This was not the time for the captain to leave the bridge. Rather, Chang will devolve some of his current responsibilities – though they are yet to be detailed – to Liu and Wei while continuing to chart TSMC’s course through still potentially choppy waters. Arguably the most authoritative and respected figure on the Asian technology scene remains at the helm – for now.
The appointment is also in line with TSMC’s recent messaging. As shown by recently disclosed R&D on interposer pathfinders, this has been very much about stability, reliability and confidence building. Notably, Liu and Wei’s promotions were announced alongside TSMC’s latest capex and R&D budgets.
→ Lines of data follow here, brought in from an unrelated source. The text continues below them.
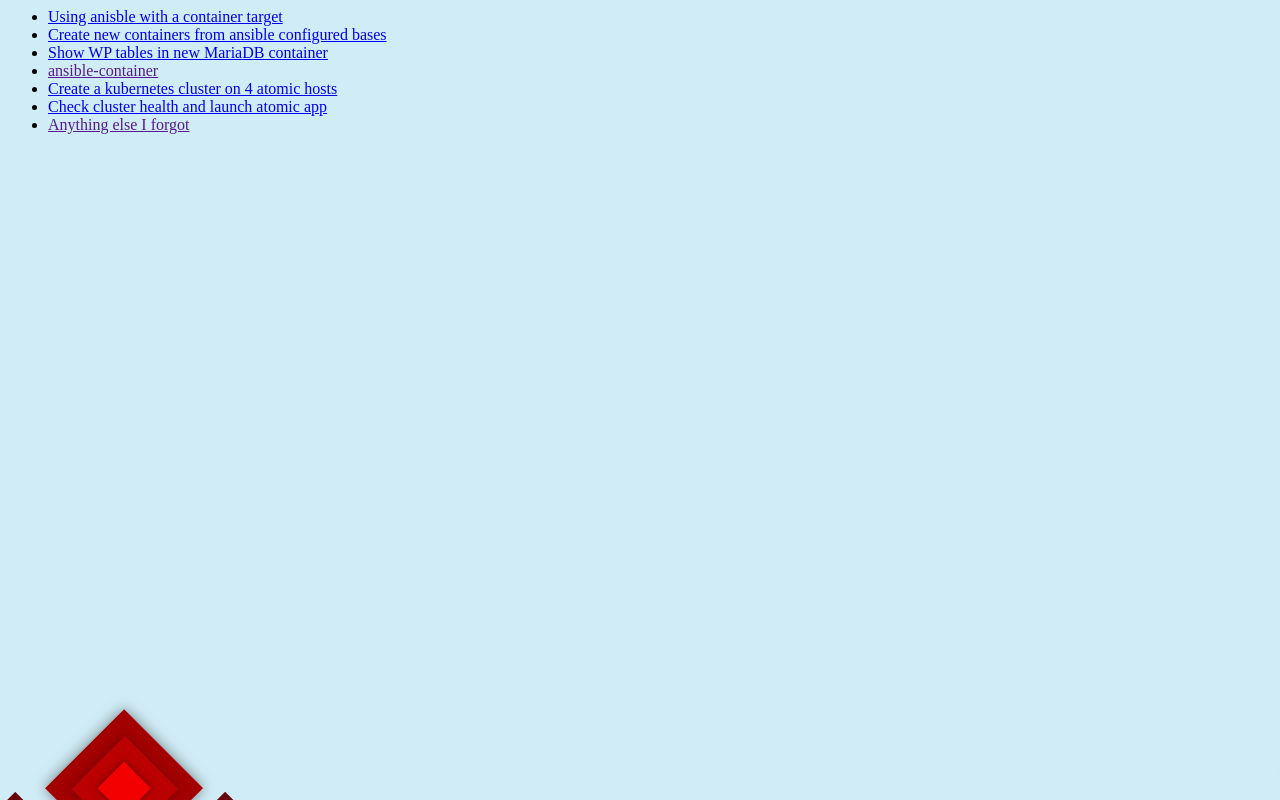
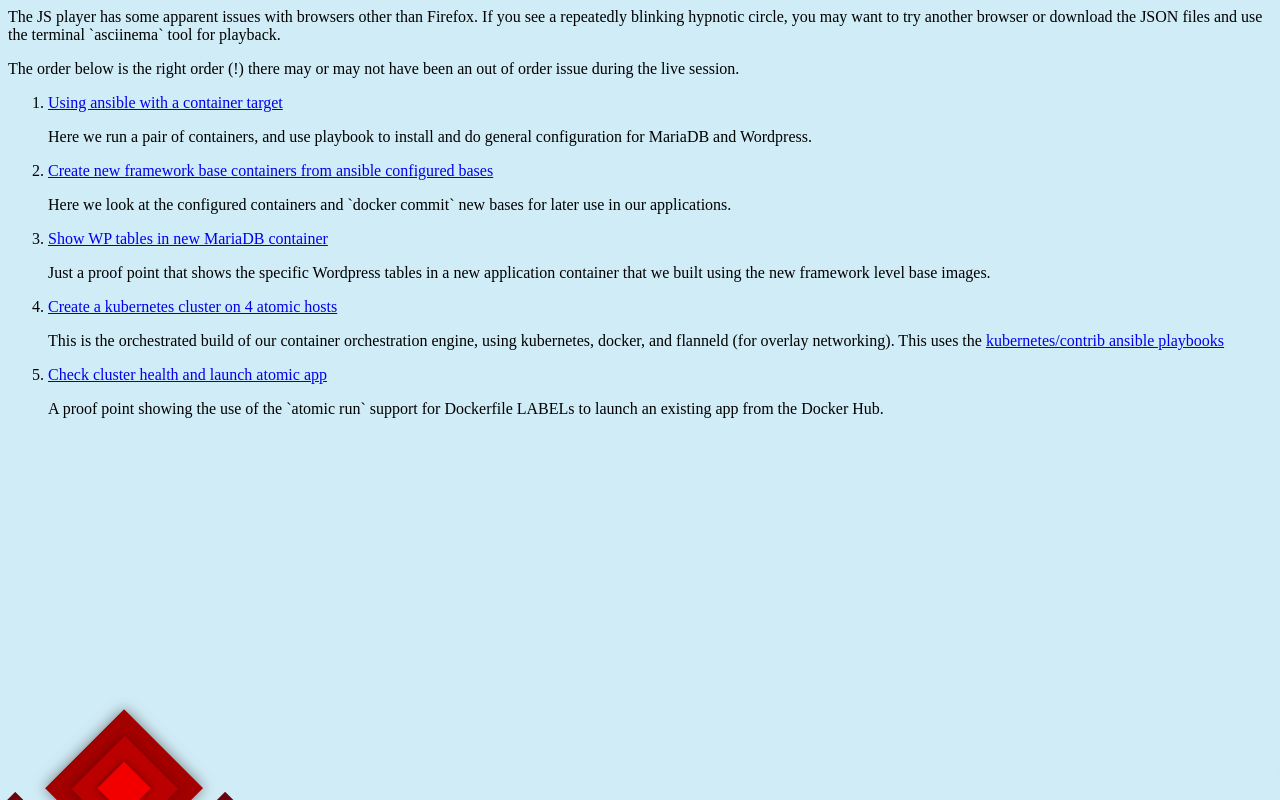
Before and after one commit to nzwulfin/rh_summit_16_containers, a plain HTML site: page demos/index.html in a window 1280 px wide. Drawn offline with Linux system fonts and the light colour scheme.

Commit message:
Fixes the play order of demo, adds descriptions for each demo

```diff
--- a/demos/index.html
+++ b/demos/index.html
@@ -2,28 +2,28 @@
 <head>
 </head>
 <body background="bg.png">
-<ul>
+<p> The JS player has some apparent issues with browsers other than Firefox.  If you see a repeatedly blinking hypnotic circle, you may want to try another browser or download the JSON files and use the terminal `asciinema` tool for playback.
+<p> The order below is the right order (!) there may or may not have been an out of order issue during the live session.
+<ol>
   <li>
-    <a href=ansible-container.html > Using anisble with a container target </a>
+    <a href=ansible-container.html > Using ansible with a container target </a>
+    <p> Here we run a pair of containers, and use playbook to install and do general configuration for MariaDB and Wordpress.
   </li>
   <li>
-    <a href=container-commit.html > Create new containers from ansible configured bases </a>
+    <a href=container-commit.html > Create new framework base containers from ansible configured bases </a>
+    <p> Here we look at the configured containers and `docker commit` new bases for later use in our applications.
   </li>
   <li>
     <a href=show-tables.html > Show WP tables in new MariaDB container</a>
   </li>
-  <li>
-    <a href= > ansible-container </a>
-  </li>
+  <p> Just a proof point that shows the specific Wordpress tables in a new application container that we built using the new framework level base images.
   <li>
     <a href=kube-cluster.html > Create a kubernetes cluster on 4 atomic hosts </a>
+    <p> This is the orchestrated build of our container orchestration engine, using kubernetes, docker, and flanneld (for overlay networking).  This uses the <a href="https://github.com/kubernetes/contrib/"> kubernetes/contrib ansible playbooks</a>
   </li>
   <li>
     <a href=atomic-app.html > Check cluster health and launch atomic app </a>
-  </li>
-  <li>
-    <a href= > Anything else I forgot </a>
-  </li>
-</ul>
+    <p> A proof point showing the use of the `atomic run` support for Dockerfile LABELs to launch an existing app from the Docker Hub.
+</ol>
 </body>
 </html>
```
Also changed, not shown: demos/ansible-container.html (+1 -1 lines).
At Tuesday’s (November 12) meeting, the TSMC board signed off on $829.2M “for the purpose of installing, expanding and upgrading advanced technology capacity” and a further $178.4M “in R&D capital appropriations and sustaining capital appropriations”.
There is the question of what will happen in late Spring/early Summer 2014 when Chang’s self-imposed full retirement deadline looms. He originally committed to up to five years back at TSMC when he returned as CEO in June 2009. However, by that time, TSMC’s roadmap suggests that most incoming technologies will be at or near market-readiness. Also, it is fair to assume that the leadership transition really began with Liu’s and Wei’s March 2012 promotions.
Importantly, Asian analysts are playing down any suggestion that the co-CEO role could leave TSMC open to becoming the servant of two masters. The company is seen as – part of Chang’s legacy – having a clearly defined hierarchy and operational structure.
The general view is that TSMC is handling Morris Chang’s succession very deftly.
TSMC’s president and co-CEOs
Mark Liu is promoted from the role of co-COO, which he assumed in March 2012. He has previously been TSMC’s Senior Vice President of Operations (2009-2012), and a Senior Vice President responsible for the Advanced Technology Business (2006-2009). From 1999 to 2000, he was the President of Worldwide Semiconductor Manufacturing Company.
Before joining TSMC, Liu was with AT&T Bell Labs as a research manager for its High Speed Electronics Research Laboratory, working on optical fiber communication systems, and was a process integration manager for CMOS technology development at Intel.
Liu received his B.S. degree in electrical engineering from National Taiwan University and holds M.S. and Ph.D. degrees in electrical engineering and computer science from the University of California, Berkeley.
C. C. Wei is also promoted from the role of co-COO, which he assumed in March 2012. His earlier positions at TSMC include Senior Vice President of Business Development and Senior Vice President of Main Stream Technology Business.
Before joining TSMC, he was Senior Vice President of Technology at Chartered Semiconductor and Senior Manager, Logic and SRAM technology development at STMicroelectronics.
Wei received his B.S. degree in electrical engineering from National Chiao Tung University and holds a Ph.D. from Yale University.